|This Week In History: April 8 - April 12|
|ANJULI SASTRY||Apr 8, 2013, 1:12 PM|
Does this week seem like any other week? Well, think again. This week included the death of a famous British prime minister and the start and end of the American Civil War. Check out some of the most important political events that happened this week in history over the past few centuries and decades.
2013: Margaret Thatcher, the former British prime minister, died of a stroke today at age 87. She was known as the Iron Lady for her strong and outspoken governing. The only woman to serve as prime minister, she held office from 1979 to 1990. Thatcher was the longest continuously-serving prime minister in office since the early 19th century and was known for cooperating with former U.S. President Ronald Reagan on bringing the curtain down on Soviet Communism during the Cold War. She had rarely made any public appearances in recent years.
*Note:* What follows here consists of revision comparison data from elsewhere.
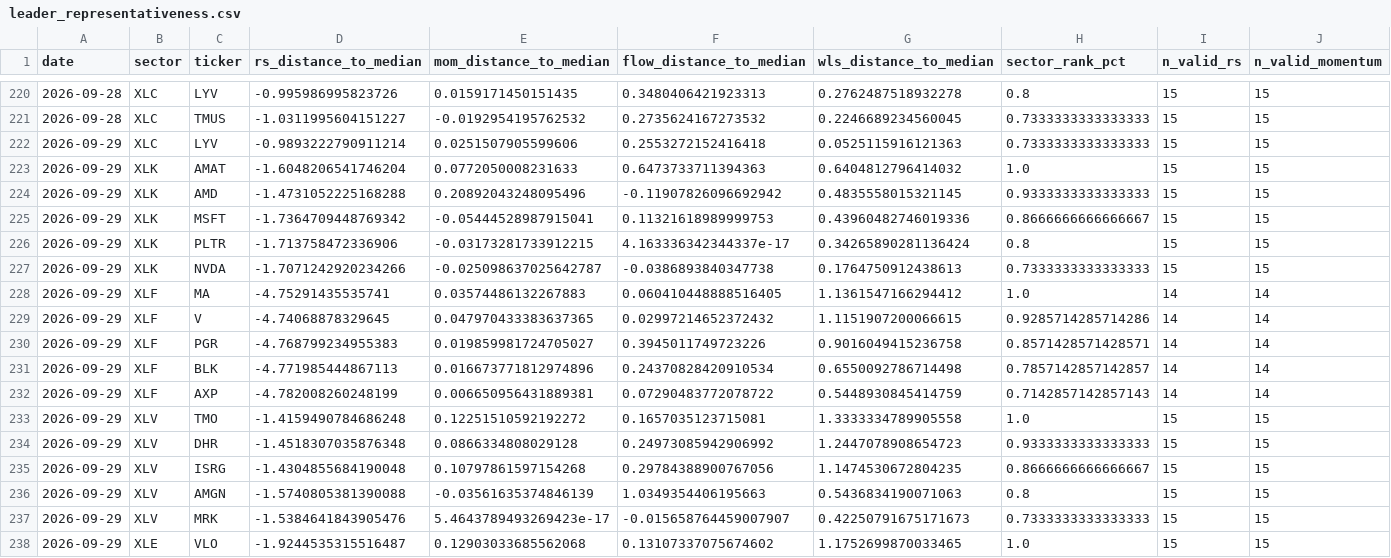
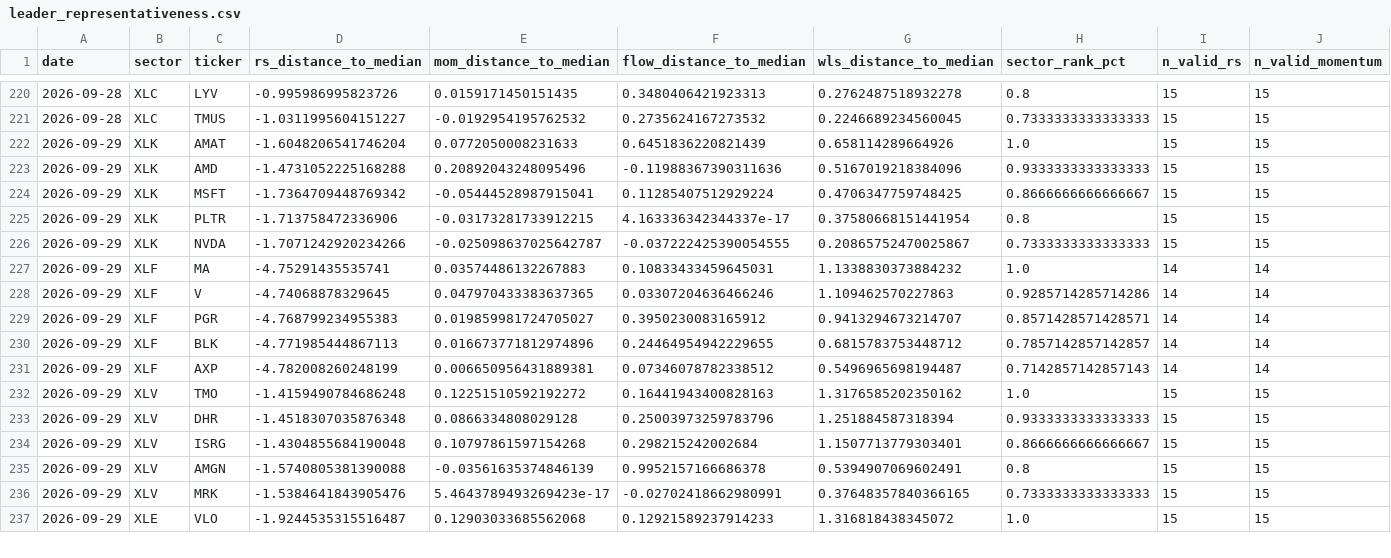
Before and after one commit to bledabladis-png/radar-cazador-silencioso, a CSV file: outputs/history/leader_representativeness.csv, drawn as a sheet; only a part is shown, gaps mark what is left out; removed rows and columns are numbered as before the commit, all else as after; rows hold the shown columns only; the diff covers the shown part only; the diff names each change by its address in the sheet, - before the commit and + after, or states it on an @@ line.

Commit message:
chore(daily): regenerar hist/state + manifest tras eliminar OilPriceAPI
Contexto: run end-to-end (2026-09-30 05:59) tras desconectar el merge
de commodities del pipeline. market_data.parquet se reescribio sin el
merge OilPriceAPI. Los 5 tickers (BZ=F, CL=F, GC=F, HG=F, NG=F) ahora
reflejan Yahoo puro. Verificado: NG=F 24-sep pasa de 3.02 (OilPriceAPI)
a 3.297 (Yahoo); 25-sep de NaN a 3.196.

Cambios:
- data/market_data.parquet.manifest.json: regenerado. close_nan=0,
  coverage_pct=1.0000, status VALID (antes VALID_WITH_MISSING).
- outputs/history/*.csv (27 ficheros): efectos del run.
- outputs/state/*.json (3 ficheros): mte_state, slpm_state,
  liquidity_state.

Verificacion: run exit=0, Validation Gate 10/10, 2334 passed + 2 skipped.

Auditoria F3-05-quater, cierre 2026-09-30.

```diff
--- a/outputs/history/leader_representativeness.csv
+++ b/outputs/history/leader_representativeness.csv
-row 222: 2026-09-29 | XLC | LYV | -0.9893222790911214 | 0.0251507905599606 | 0.2553272152416418 | 0.0525115916121363 | 0.7333333333333333 | 15 | 15
-F222 (flow_distance_to_median): 0.6473733711394363
+F222 (flow_distance_to_median): 0.6451836220821439
-G222 (wls_distance_to_median): 0.6404812796414032
+G222 (wls_distance_to_median): 0.658114289664926
-F223 (flow_distance_to_median): -0.11907826096692942
+F223 (flow_distance_to_median): -0.11988367390311636
-G223 (wls_distance_to_median): 0.4835558015321145
+G223 (wls_distance_to_median): 0.5167019218384096
-F224 (flow_distance_to_median): 0.11321618989999753
+F224 (flow_distance_to_median): 0.11285407512929224
-G224 (wls_distance_to_median): 0.43960482746019336
+G224 (wls_distance_to_median): 0.4706347759748425
-G225 (wls_distance_to_median): 0.34265890281136424
+G225 (wls_distance_to_median): 0.37580668151441954
-F226 (flow_distance_to_median): -0.0386893840347738
+F226 (flow_distance_to_median): -0.037222425390054555
-G226 (wls_distance_to_median): 0.1764750912438613
+G226 (wls_distance_to_median): 0.20865752470025867
-F227 (flow_distance_to_median): 0.060410448888516405
+F227 (flow_distance_to_median): 0.10833433459645031
-G227 (wls_distance_to_median): 1.1361547166294412
+G227 (wls_distance_to_median): 1.1338830373884232
-F228 (flow_distance_to_median): 0.02997214652372432
+F228 (flow_distance_to_median): 0.03307204636466246
-G228 (wls_distance_to_median): 1.1151907200066615
+G228 (wls_distance_to_median): 1.109462570227863
-F229 (flow_distance_to_median): 0.3945011749723226
+F229 (flow_distance_to_median): 0.3950230083165912
-G229 (wls_distance_to_median): 0.9016049415236758
+G229 (wls_distance_to_median): 0.9413294673214707
-F230 (flow_distance_to_median): 0.24370828420910534
+F230 (flow_distance_to_median): 0.24464954942229655
-G230 (wls_distance_to_median): 0.6550092786714498
+G230 (wls_distance_to_median): 0.6815783753448712
-F231 (flow_distance_to_median): 0.07290483772078722
+F231 (flow_distance_to_median): 0.07346078782338512
-G231 (wls_distance_to_median): 0.5448930845414759
+G231 (wls_distance_to_median): 0.5496965698194487
-F232 (flow_distance_to_median): 0.1657035123715081
+F232 (flow_distance_to_median): 0.16441943400828163
-G232 (wls_distance_to_median): 1.3333334789905558
+G232 (wls_distance_to_median): 1.3176585202350162
-F233 (flow_distance_to_median): 0.24973085942906992
+F233 (flow_distance_to_median): 0.25003973259783796
-G233 (wls_distance_to_median): 1.2447078908654723
+G233 (wls_distance_to_median): 1.251884587318394
-F234 (flow_distance_to_median): 0.29784388900767056
+F234 (flow_distance_to_median): 0.298215242002684
-G234 (wls_distance_to_median): 1.1474530672804235
+G234 (wls_distance_to_median): 1.1507713779303401
-F235 (flow_distance_to_median): 1.0349354406195663
+F235 (flow_distance_to_median): 0.9952157166686378
-G235 (wls_distance_to_median): 0.5436834190071063
+G235 (wls_distance_to_median): 0.5394907069602491
-F236 (flow_distance_to_median): -0.015658764459007907
+F236 (flow_distance_to_median): -0.02702418662980991
-G236 (wls_distance_to_median): 0.42250791675171673
+G236 (wls_distance_to_median): 0.37648357840366165
-F237 (flow_distance_to_median): 0.13107337075674602
+F237 (flow_distance_to_median): 0.12921589237914233
-G237 (wls_distance_to_median): 1.1752699870033465
+G237 (wls_distance_to_median): 1.316818438345072
```
Also changed, not shown: 57 edited cells elsewhere in this file, outputs/history/blackrock_isf_primary_flow.csv, outputs/history/cross_asset_context.csv, 8 other files.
1913: The 17th Amendment of the U.S. Constitution was ratified. The amendment allowed for popular election of U.S. senators. Under the original provisions, senators had to be elected by state legislatures, but this was soon changed to prevent corruption and possible electoral deadlock or lack of representation if a seat ended up becoming vacant.
2003: Less than a month after former President George W. Bush announced the invasion of U.S. troops into Iraq, a Saddam Hussein statue in Baghdad was toppled over by the Iraqi public. Reports also indicate that U.S. military forces may have been involved in the incident. Hussein's regime subsequently collapsed officially in April as U.S. military forces and allies gained control of certain areas in Iraq's capital following nearly a month of fighting.
1865: The American Civil War officially ended as Confederate Gen. Robert E. Lee surrendered himself and his 28,000 troops to Union Gen. Ulysses S. Grant in Appomattox, Va., on this day. Though there continued to be resistance around the country, including in Mobile, Ala., the symbolic end of the war occurred when Lee and Grant met in a house to discuss Lee's surrender.
Lee's men were allowed to keep personal belongings such as horses and were given the Union Army's food following the surrender. Grant famously told his soldiers as they began celebrating, "The war is over. The rebels are our countrymen again."
1972: For the first time since November 1967, U.S. B-52 bombers reportedly began bombing North Vietnam. The U.S. military command refused to publicly confirm the location of the bomb targets although it was later found the bombs struck in the area of Vinh, more than 100 miles north of the Demilitarized Zone.
1971: Ping-pong diplomacy anyone? The U.S. table tennis team made its first week-long visit to the former communist People's Republic of China for a ping pong tournament in the middle of the Cold War. The trip was widely publicized and part of China's attempt to foster better diplomatic ties with America. Former President Richard Nixon then made a famous trip to China in February 1972 to restart diplomacy talks. The Chinese table tennis team toured America following Nixon's visit.
1933: Former U.S. President Franklin D. Roosevelt created the Civilian Conservation Corps on this day in 1933, as one of his many projects to save the country from the Great Depression as part of the New Deal. The organization was federally funded and gave more than 3 million American men jobs in the environment sector between 1933 and 1942. Employees partook in all kinds of physical labor from planting trees to fighting forest fires to building wildlife refuges.
1945: The American Third Army liberated the Buchenwald Concentration Camp near Weimar, Germany, during World War II. The camp is considered second only to Auschwitz for its treatment and atrocities against its prisoners. The remains of the camp, including its inmates, were supposed to be blown up by camp officials before the Allies reached the site. However, the officials fled the scene out of fear of capture by the Allies and the inmates survived.
Among the prisoners who were rescued by Allied troops was Elie Wiesel, who wrote a book on his Holocaust experiences and received the Nobel Peace Prize in 1986.
1921: Iowa was the first state to impose a cigarette tax. Though an excise tax had been initiated by the federal government, no states ratified a tobacco tax in addition to the federal tax until Iowa in 1921. By 1950, 40 other states and Washington D.C. had also enacted taxes on cigarette sales.
1945: Franklin D. Roosevelt passed away after four unprecedented terms in office. Roosevelt complained of a pain in the back of his head and immediately collapsed unconscious. He later died of a cerebral brain hemorrhage in his Warm Springs, Ga. home while his portrait was being painted. Former First Lady Eleanor Roosevelt was in Washington, D.C. when she received the news that her husband had fainted and was not able to reach home before he died. Roosevelt's death left Vice President Harry S. Truman in charge of the U.S. when it was still in the middle of the Second World War.
1861: The American Civil War began. The Confederate army fired its first shots to start the war in South Carolina. Southern delegates had discussed seceding from the union over the issue of abolishing slavery. It went through with the secession when Republican President Abraham Lincoln was elected in November 1860. South Carolina was the first state to secede from the Union and was followed by five more states -- Mississippi, Alabama, Florida, Georgia and Louisiana.